Task details: The entries should be given again so that each one matches the original exactly.

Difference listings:
Start of Block
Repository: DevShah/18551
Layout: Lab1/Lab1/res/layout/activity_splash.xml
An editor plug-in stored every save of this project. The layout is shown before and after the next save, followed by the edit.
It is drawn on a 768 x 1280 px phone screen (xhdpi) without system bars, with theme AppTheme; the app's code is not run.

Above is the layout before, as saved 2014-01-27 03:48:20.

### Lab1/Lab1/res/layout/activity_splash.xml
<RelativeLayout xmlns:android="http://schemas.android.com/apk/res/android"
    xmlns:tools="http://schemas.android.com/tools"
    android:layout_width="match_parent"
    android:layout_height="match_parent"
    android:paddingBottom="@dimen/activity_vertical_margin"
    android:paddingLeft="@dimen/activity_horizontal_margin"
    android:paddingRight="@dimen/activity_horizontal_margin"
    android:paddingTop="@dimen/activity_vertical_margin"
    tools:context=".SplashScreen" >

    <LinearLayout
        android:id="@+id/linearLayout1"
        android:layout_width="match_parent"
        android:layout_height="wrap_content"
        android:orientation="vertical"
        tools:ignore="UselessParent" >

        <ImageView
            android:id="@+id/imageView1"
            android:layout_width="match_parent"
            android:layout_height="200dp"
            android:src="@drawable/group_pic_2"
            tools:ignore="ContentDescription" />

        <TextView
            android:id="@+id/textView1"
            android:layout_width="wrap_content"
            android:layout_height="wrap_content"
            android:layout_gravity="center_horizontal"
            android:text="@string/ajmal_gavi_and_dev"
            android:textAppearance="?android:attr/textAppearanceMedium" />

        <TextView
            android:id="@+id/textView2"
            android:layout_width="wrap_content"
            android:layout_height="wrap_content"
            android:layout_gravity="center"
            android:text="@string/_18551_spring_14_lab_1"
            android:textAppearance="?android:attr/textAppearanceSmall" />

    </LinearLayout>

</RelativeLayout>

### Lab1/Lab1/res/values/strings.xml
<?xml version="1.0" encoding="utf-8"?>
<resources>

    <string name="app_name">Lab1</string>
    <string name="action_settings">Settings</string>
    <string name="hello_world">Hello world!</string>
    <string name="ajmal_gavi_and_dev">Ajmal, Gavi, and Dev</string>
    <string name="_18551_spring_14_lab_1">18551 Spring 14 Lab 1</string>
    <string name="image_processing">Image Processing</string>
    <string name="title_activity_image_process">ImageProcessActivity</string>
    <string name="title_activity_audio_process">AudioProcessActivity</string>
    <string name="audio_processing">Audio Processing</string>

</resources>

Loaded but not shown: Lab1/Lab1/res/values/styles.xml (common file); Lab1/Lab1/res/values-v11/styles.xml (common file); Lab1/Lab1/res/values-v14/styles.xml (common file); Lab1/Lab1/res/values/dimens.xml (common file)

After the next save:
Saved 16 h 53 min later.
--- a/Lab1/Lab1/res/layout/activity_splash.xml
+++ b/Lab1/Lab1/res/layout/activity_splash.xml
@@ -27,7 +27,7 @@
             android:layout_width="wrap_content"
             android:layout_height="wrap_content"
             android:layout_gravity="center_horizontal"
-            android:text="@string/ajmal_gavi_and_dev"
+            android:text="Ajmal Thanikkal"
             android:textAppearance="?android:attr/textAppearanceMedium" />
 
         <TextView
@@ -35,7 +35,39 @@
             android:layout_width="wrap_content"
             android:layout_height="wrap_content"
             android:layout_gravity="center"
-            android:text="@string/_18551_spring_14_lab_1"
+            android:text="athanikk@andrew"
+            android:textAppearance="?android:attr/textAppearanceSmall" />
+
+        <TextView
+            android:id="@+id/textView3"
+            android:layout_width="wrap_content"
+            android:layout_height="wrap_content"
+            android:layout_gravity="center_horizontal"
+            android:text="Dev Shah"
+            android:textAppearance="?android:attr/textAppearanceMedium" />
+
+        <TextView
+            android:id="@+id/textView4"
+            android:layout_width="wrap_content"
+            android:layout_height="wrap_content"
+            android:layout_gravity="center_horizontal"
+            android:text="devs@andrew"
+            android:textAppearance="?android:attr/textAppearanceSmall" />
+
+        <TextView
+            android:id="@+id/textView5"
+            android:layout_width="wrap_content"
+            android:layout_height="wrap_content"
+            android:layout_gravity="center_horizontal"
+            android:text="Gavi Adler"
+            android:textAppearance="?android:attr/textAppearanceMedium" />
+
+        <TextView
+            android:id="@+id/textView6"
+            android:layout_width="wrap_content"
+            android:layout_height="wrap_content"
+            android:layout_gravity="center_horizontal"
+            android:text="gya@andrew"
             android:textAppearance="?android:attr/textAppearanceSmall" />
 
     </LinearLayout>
End of Block
Answer space:
Repository: DevShah/18551
Layout: Lab1/Lab1/res/layout/activity_splash.xml
An editor plug-in stored every save of this project. The layout is shown before and after the next save, followed by the edit.
It is drawn on a 768 x 1280 px phone screen (xhdpi) without system bars, with theme AppTheme; the app's code is not run.

Above is the layout before, as saved 2014-01-27 03:48:20.

### Lab1/Lab1/res/layout/activity_splash.xml
<RelativeLayout xmlns:android="http://schemas.android.com/apk/res/android"
    xmlns:tools="http://schemas.android.com/tools"
    android:layout_width="match_parent"
    android:layout_height="match_parent"
    android:paddingBottom="@dimen/activity_vertical_margin"
    android:paddingLeft="@dimen/activity_horizontal_margin"
    android:paddingRight="@dimen/activity_horizontal_margin"
    android:paddingTop="@dimen/activity_vertical_margin"
    tools:context=".SplashScreen" >

    <LinearLayout
        android:id="@+id/linearLayout1"
        android:layout_width="match_parent"
        android:layout_height="wrap_content"
        android:orientation="vertical"
        tools:ignore="UselessParent" >

        <ImageView
            android:id="@+id/imageView1"
            android:layout_width="match_parent"
            android:layout_height="200dp"
            android:src="@drawable/group_pic_2"
            tools:ignore="ContentDescription" />

        <TextView
            android:id="@+id/textView1"
            android:layout_width="wrap_content"
            android:layout_height="wrap_content"
            android:layout_gravity="center_horizontal"
            android:text="@string/ajmal_gavi_and_dev"
            android:textAppearance="?android:attr/textAppearanceMedium" />

        <TextView
            android:id="@+id/textView2"
            android:layout_width="wrap_content"
            android:layout_height="wrap_content"
            android:layout_gravity="center"
            android:text="@string/_18551_spring_14_lab_1"
            android:textAppearance="?android:attr/textAppearanceSmall" />

    </LinearLayout>

</RelativeLayout>

### Lab1/Lab1/res/values/strings.xml
<?xml version="1.0" encoding="utf-8"?>
<resources>

    <string name="app_name">Lab1</string>
    <string name="action_settings">Settings</string>
    <string name="hello_world">Hello world!</string>
    <string name="ajmal_gavi_and_dev">Ajmal, Gavi, and Dev</string>
    <string name="_18551_spring_14_lab_1">18551 Spring 14 Lab 1</string>
    <string name="image_processing">Image Processing</string>
    <string name="title_activity_image_process">ImageProcessActivity</string>
    <string name="title_activity_audio_process">AudioProcessActivity</string>
    <string name="audio_processing">Audio Processing</string>

</resources>

Loaded but not shown: Lab1/Lab1/res/values/styles.xml (common file); Lab1/Lab1/res/values-v11/styles.xml (common file); Lab1/Lab1/res/values-v14/styles.xml (common file); Lab1/Lab1/res/values/dimens.xml (common file)

After the next save:
Saved 16 h 53 min later.
--- a/Lab1/Lab1/res/layout/activity_splash.xml
+++ b/Lab1/Lab1/res/layout/activity_splash.xml
@@ -27,7 +27,7 @@
             android:layout_width="wrap_content"
             android:layout_height="wrap_content"
             android:layout_gravity="center_horizontal"
-            android:text="@string/ajmal_gavi_and_dev"
+            android:text="Ajmal Thanikkal"
             android:textAppearance="?android:attr/textAppearanceMedium" />
 
         <TextView
@@ -35,7 +35,39 @@
             android:layout_width="wrap_content"
             android:layout_height="wrap_content"
             android:layout_gravity="center"
-            android:text="@string/_18551_spring_14_lab_1"
+            android:text="athanikk@andrew"
+            android:textAppearance="?android:attr/textAppearanceSmall" />
+
+        <TextView
+            android:id="@+id/textView3"
+            android:layout_width="wrap_content"
+            android:layout_height="wrap_content"
+            android:layout_gravity="center_horizontal"
+            android:text="Dev Shah"
+            android:textAppearance="?android:attr/textAppearanceMedium" />
+
+        <TextView
+            android:id="@+id/textView4"
+            android:layout_width="wrap_content"
+            android:layout_height="wrap_content"
+            android:layout_gravity="center_horizontal"
+            android:text="devs@andrew"
+            android:textAppearance="?android:attr/textAppearanceSmall" />
+
+        <TextView
+            android:id="@+id/textView5"
+            android:layout_width="wrap_content"
+            android:layout_height="wrap_content"
+            android:layout_gravity="center_horizontal"
+            android:text="Gavi Adler"
+            android:textAppearance="?android:attr/textAppearanceMedium" />
+
+        <TextView
+            android:id="@+id/textView6"
+            android:layout_width="wrap_content"
+            android:layout_height="wrap_content"
+            android:layout_gravity="center_horizontal"
+            android:text="gya@andrew"
             android:textAppearance="?android:attr/textAppearanceSmall" />
 
     </LinearLayout>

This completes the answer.